PROBLEM DESCRIPTION ->
Using the data that follows, give the number of lines where the string "orphan" occurs, and nothing else.

[Opening DATASET ENTRIES section]

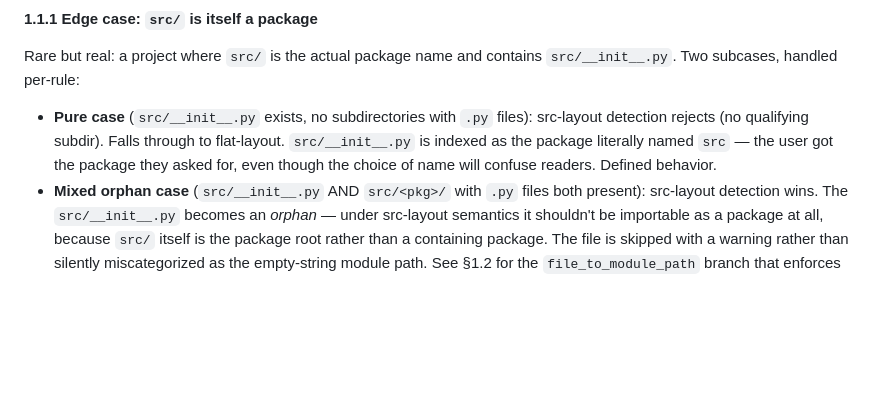
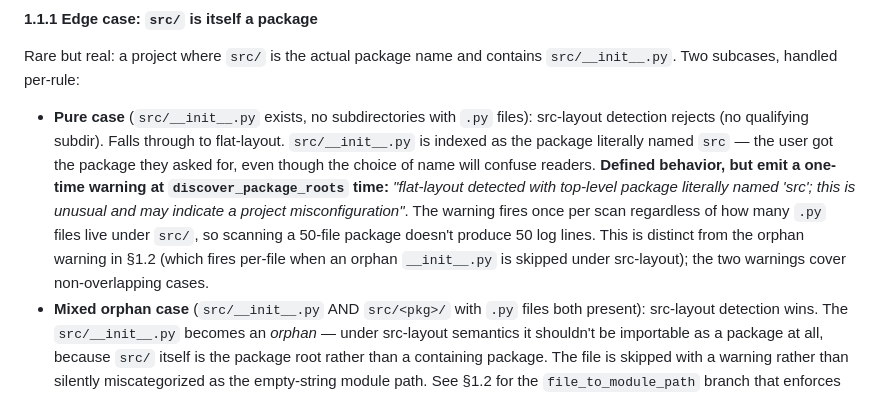
Before and after one commit to sanjaybk7/injectguard, a Markdown page: docs/design/PR-4-src-layout.md, the part around the change. Drawn GitHub-style; blank space fills up the shorter version.

Commit message:
Update §1.1.1: warn once when user-named-src package layout is detected

```diff
--- a/docs/design/PR-4-src-layout.md
+++ b/docs/design/PR-4-src-layout.md
@@ -100,7 +100,15 @@ contains `src/__init__.py`. Two subcases, handled per-rule:
   files): src-layout detection rejects (no qualifying subdir). Falls
   through to flat-layout. `src/__init__.py` is indexed as the package
   literally named `src` — the user got the package they asked for, even
-  though the choice of name will confuse readers. Defined behavior.
+  though the choice of name will confuse readers. **Defined behavior, but
+  emit a one-time warning at `discover_package_roots` time:** *"flat-layout
+  detected with top-level package literally named 'src'; this is unusual
+  and may indicate a project misconfiguration"*. The warning fires once
+  per scan regardless of how many `.py` files live under `src/`, so
+  scanning a 50-file package doesn't produce 50 log lines. This is
+  distinct from the orphan warning in §1.2 (which fires per-file when an
+  orphan `__init__.py` is skipped under src-layout); the two warnings
+  cover non-overlapping cases.
 - **Mixed orphan case** (`src/__init__.py` AND `src/<pkg>/` with `.py`
   files both present): src-layout detection wins. The
   `src/__init__.py` becomes an *orphan* — under src-layout semantics it
```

[Closing DATASET ENTRIES section]

ANSWER TO THE EXERCISE ->
4